The Guardian reports that the recent study by the Human rights group, The Equality and Human Rights Commission (EHRC), investigated police use of Section 60 stops that empower officers to detain people without suspecting them of any particular crime. The study found that while overall police use of the power has decreased, the police applied the power excessively against ethnic minorities.
The Guardian reports that the EHRC study found that between 2008 and 2010, three quarters of all Section 60 stops in England, about 258,000, were carried out by the Metropolitan Police. Merseyside Police conducted 40,940 Section 60s in the same period.
According to EHRC, between 2008 and 2009, Metropolitan officers stopped 68 out of every 1,000 black people.
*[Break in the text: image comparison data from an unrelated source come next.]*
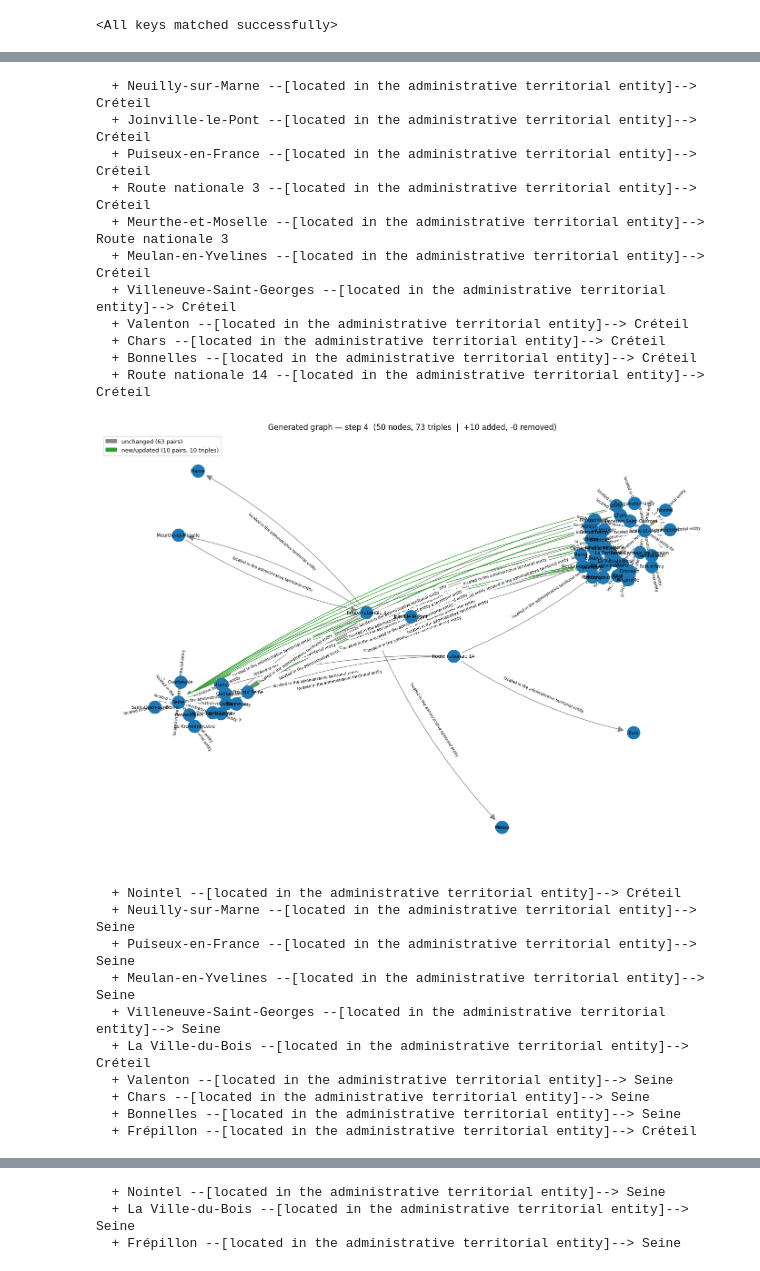
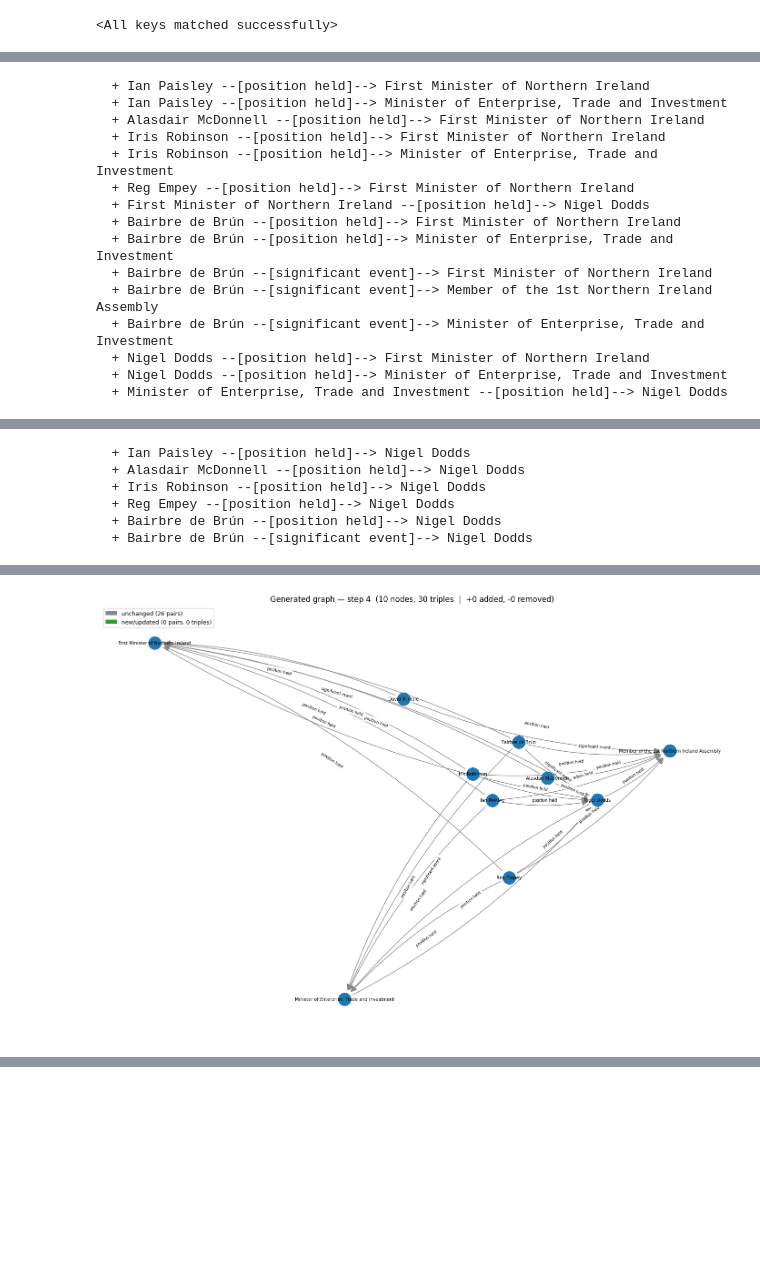
Before and after one commit to Invictus108/Temporal_Knowledge_Graph_GNN, a Jupyter notebook: models/deltas_v3.ipynb, the cells around one changed output, grey strips where cells are left out. Cells and saved outputs as stored; diff of their text form; code cells hidden in the pictures; blank space fills up the shorter version.

```diff
--- a/models/deltas_v3.ipynb
+++ b/models/deltas_v3.ipynb
@@ -1568,9 +1567,9 @@ def visualize_step(step_result, prev_edge_set, id_to_entity, id_to_rel, step_num
 
 
 # ---- run ----
-SUBGRAPH_NODES = 50
-SUBGRAPH_SEED  = 5000   # set to an int for a reproducible subgraph, None for random
-T_START        = 100   # which dataset timestep to start from
+SUBGRAPH_NODES = 10
+SUBGRAPH_SEED  = 500   # set to an int for a reproducible subgraph, None for random
+T_START        = 200   # which dataset timestep to start from
 
 start = dataset[T_START]
 sub_edge_index, sub_edge_type = sample_subgraph(
@@ -1615,8 +1614,8 @@ steps = model.gen(
     num_steps     = 5,
     device        = device,
     sampling      = "threshold", #'bernoulli',
-    add_threshold = 0.4,
-    del_threshold = 0.5,
+    add_threshold = 0.9,
+    del_threshold = 0.9,
 )
 
 # visualize each step with the shared fixed layout so node positions are stable
@@ -1641,0 +1641,15 @@ step 5: 50 nodes, 76 edges  +3 added, -0 removed
+  + Ian Paisley --[position held]--> First Minister of Northern Ireland
+  + Ian Paisley --[position held]--> Minister of Enterprise, Trade and Investment
+  + Alasdair McDonnell --[position held]--> First Minister of Northern Ireland
+  + Iris Robinson --[position held]--> First Minister of Northern Ireland
+  + Iris Robinson --[position held]--> Minister of Enterprise, Trade and Investment
+  + Reg Empey --[position held]--> First Minister of Northern Ireland
+  + First Minister of Northern Ireland --[position held]--> Nigel Dodds
+  + Bairbre de Brún --[position held]--> First Minister of Northern Ireland
+  + Bairbre de Brún --[position held]--> Minister of Enterprise, Trade and Investment
+  + Bairbre de Brún --[significant event]--> First Minister of Northern Ireland
+  + Bairbre de Brún --[significant event]--> Member of the 1st Northern Ireland Assembly
+  + Bairbre de Brún --[significant event]--> Minister of Enterprise, Trade and Investment
+  + Nigel Dodds --[position held]--> First Minister of Northern Ireland
+  + Nigel Dodds --[position held]--> Minister of Enterprise, Trade and Investment
+  + Minister of Enterprise, Trade and Investment --[position held]--> Nigel Dodds
@@ -1643,0 +1657,6 @@ step 5: 50 nodes, 76 edges  +3 added, -0 removed
+  + Ian Paisley --[position held]--> Nigel Dodds
+  + Alasdair McDonnell --[position held]--> Nigel Dodds
+  + Iris Robinson --[position held]--> Nigel Dodds
+  + Reg Empey --[position held]--> Nigel Dodds
+  + Bairbre de Brún --[position held]--> Nigel Dodds
+  + Bairbre de Brún --[significant event]--> Nigel Dodds
@@ -1645,22 +1664 @@ step 5: 50 nodes, 76 edges  +3 added, -0 removed
-  + Neuilly-sur-Marne --[located in the administrative territorial entity]--> Créteil
-  + Joinville-le-Pont --[located in the administrative territorial entity]--> Créteil
-  + Puiseux-en-France --[located in the administrative territorial entity]--> Créteil
-  + Route nationale 3 --[located in the administrative territorial entity]--> Créteil
-  + Meurthe-et-Moselle --[located in the administrative territorial entity]--> Route nationale 3
-  + Meulan-en-Yvelines --[located in the administrative territorial entity]--> Créteil
-  + Villeneuve-Saint-Georges --[located in the administrative territorial entity]--> Créteil
-  + Valenton --[located in the administrative territorial entity]--> Créteil
-  + Chars --[located in the administrative territorial entity]--> Créteil
-  + Bonnelles --[located in the administrative territorial entity]--> Créteil
-  + Route nationale 14 --[located in the administrative territorial entity]--> Créteil
-[figure, old version]
+[figure, new version]
-  + Nointel --[located in the administrative territorial entity]--> Créteil
-  + Neuilly-sur-Marne --[located in the administrative territorial entity]--> Seine
-  + Puiseux-en-France --[located in the administrative territorial entity]--> Seine
-  + Meulan-en-Yvelines --[located in the administrative territorial entity]--> Seine
-  + Villeneuve-Saint-Georges --[located in the administrative territorial entity]--> Seine
-  + La Ville-du-Bois --[located in the administrative territorial entity]--> Créteil
-  + Valenton --[located in the administrative territorial entity]--> Seine
-  + Chars --[located in the administrative territorial entity]--> Seine
-  + Bonnelles --[located in the administrative territorial entity]--> Seine
-  + Frépillon --[located in the administrative territorial entity]--> Créteil
@@ -1668,6 +1666,3 @@ step 5: 50 nodes, 76 edges  +3 added, -0 removed
-  + Nointel --[located in the administrative territorial entity]--> Seine
-  + La Ville-du-Bois --[located in the administrative territorial entity]--> Seine
-  + Frépillon --[located in the administrative territorial entity]--> Seine
 # %%
 # import os
 # from datetime import datetime
```
Also changed, not shown: parts of 3 cells of this notebook, 20 other files.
The study said the number fell to 32.8 per 1,000 between 2010 and 2011.
The report said the worst rates of racially disproportionate stops were outside London. According to the BBC, the study found that an officer in the West Midlands was 28 times more likely to detain a black person under Section 60 than a white person. In the Greater Manchester force the figure was 21 times and in the Met 11 times. A British Transport police officer was 31 times more likely to stop a black person than a white person.
Asian people were 10 times more likely to be stopped and searched. According to the BBC, the study found that the percentage of ethnic minorities stopped and searched under Section 60 rose in the period 2008-11, from 51% to 64%.
Daily Mail reports the study said that nationally, black people were 37 times more likely to be stopped and searched under Section 60 than white people in 2010-11. From 2008 to 2011, the racial disproportionality worsened for the Met and West Midlands forces. Greater Manchester's disproportionality rate in the period 2008-9 was 44.9.
According to Daily Mail, the study also questioned the effectiveness of the searches. The study revealed that between 2008 and 2009, only 2.8 percent of the Section 60 searches resulted in an arrest. The figure fell to 2.3 percent between 2010 and 2011.
The Guardian notes that although police officers are required to have "reasonable suspicion" that a person is involved in a criminal action before conducting a search, Section 60 empowers officers to stop and search a person if they fear violence or disorder for any reason.
BBC reports Deputy Commissioner Craig Mackey, said the EHRC report was a "welcome step in further understanding the impact that stop and search can have within our communities". He said: "Chief officers support the use of stop and search as these powers are critical in our efforts to tackle knife, gun and gang crimes."
EHRC, however, said the police may be breaching the legal requirement of their duties known as the public-sector equality duty that states. The report noted: "Any continuing and serious disproportionate use of these powers against ethnic minorities may indicate that the police and Home Office are not complying with their public-sector duties obligations."
According to Simon Woolley, a spokesman for EHRC, "Black youths are still being disproportionally targeted and without a clear explanation as to why, many in the community will see this as racial profiling. Moreover, police data itself questions the effectiveness of this practise. Some forces are using 200 or 300 stops before arresting an individual over a weapon." Woolley said: "We are encouraged at least that the Met seek to review the practice with a clear objective that avoids the crude measure of racial profiling and focuses on intelligence-led policing."
EHRC has threatened a legal challenge of the Met over allegation of discrimination in its use of the section 60 stop and search power.